WHAT THE TASK ASKS
Across the following data, how many lines include the string "Gathering"? Reply with the number and nothing more.

AVAILABLE RECORDS
*** Block opens ***
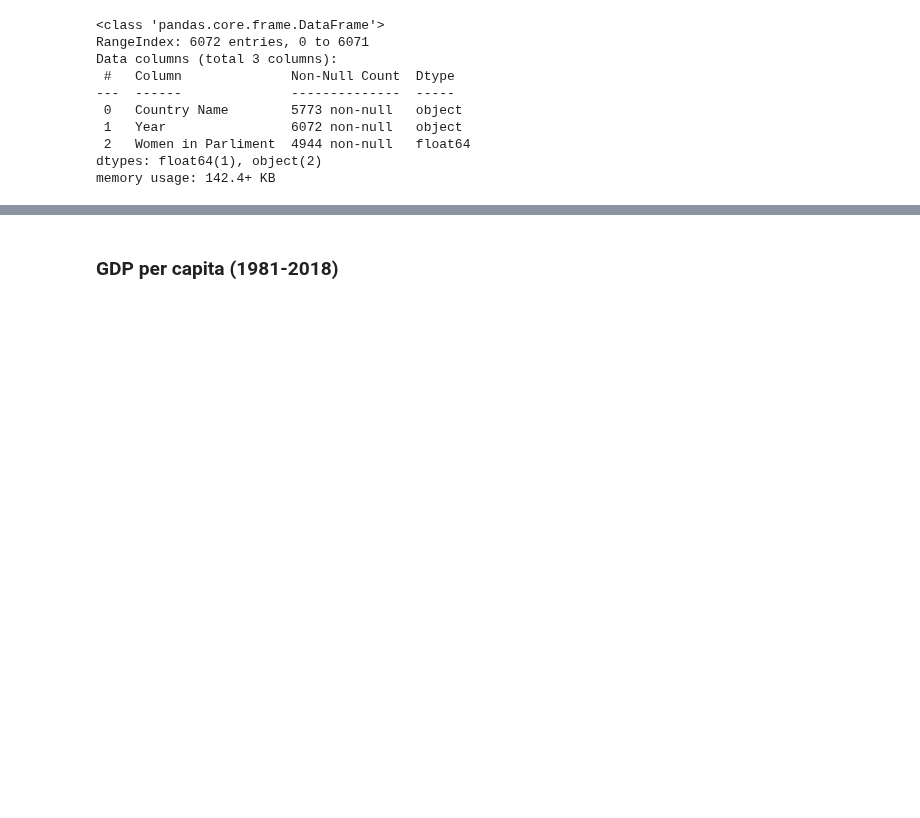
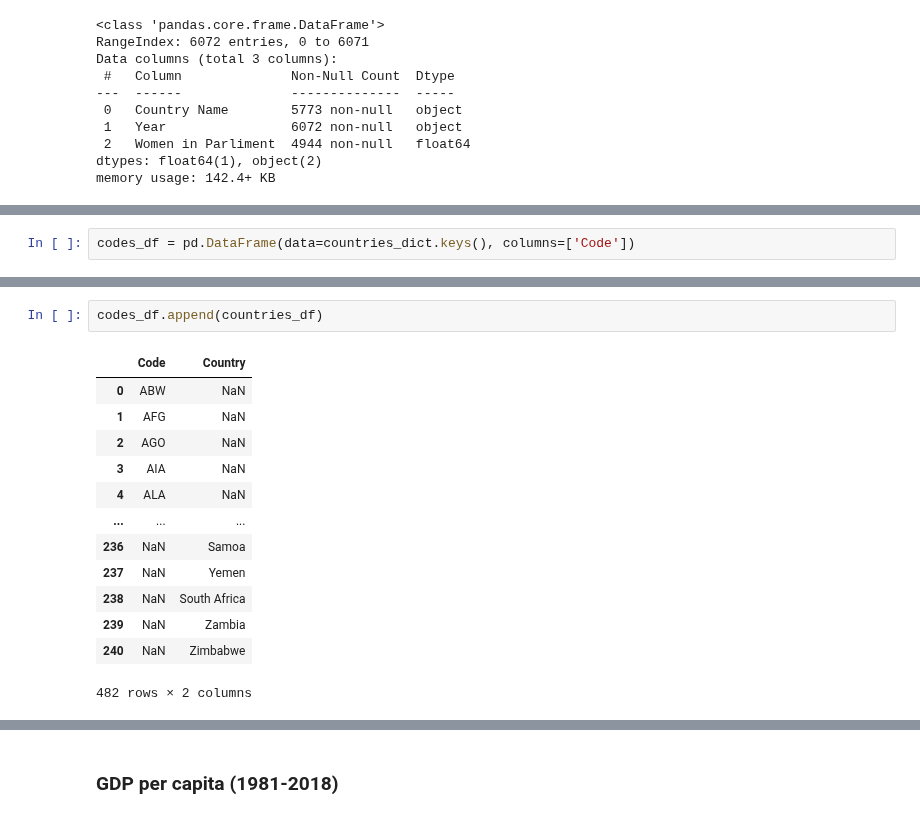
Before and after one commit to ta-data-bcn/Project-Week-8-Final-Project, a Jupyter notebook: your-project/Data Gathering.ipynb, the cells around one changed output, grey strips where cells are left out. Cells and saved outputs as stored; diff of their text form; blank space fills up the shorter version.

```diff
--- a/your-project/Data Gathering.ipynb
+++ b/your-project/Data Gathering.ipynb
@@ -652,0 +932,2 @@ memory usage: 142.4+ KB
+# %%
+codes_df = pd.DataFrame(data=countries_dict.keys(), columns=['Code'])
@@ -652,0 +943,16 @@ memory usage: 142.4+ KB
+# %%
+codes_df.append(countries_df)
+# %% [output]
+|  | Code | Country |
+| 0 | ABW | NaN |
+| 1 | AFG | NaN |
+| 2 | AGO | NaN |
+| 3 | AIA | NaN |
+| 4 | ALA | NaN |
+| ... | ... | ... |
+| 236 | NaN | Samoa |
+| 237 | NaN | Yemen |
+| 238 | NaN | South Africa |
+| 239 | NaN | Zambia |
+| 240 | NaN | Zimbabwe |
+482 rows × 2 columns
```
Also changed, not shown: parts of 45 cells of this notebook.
*** Block closes ***
YOUR SOLUTION
3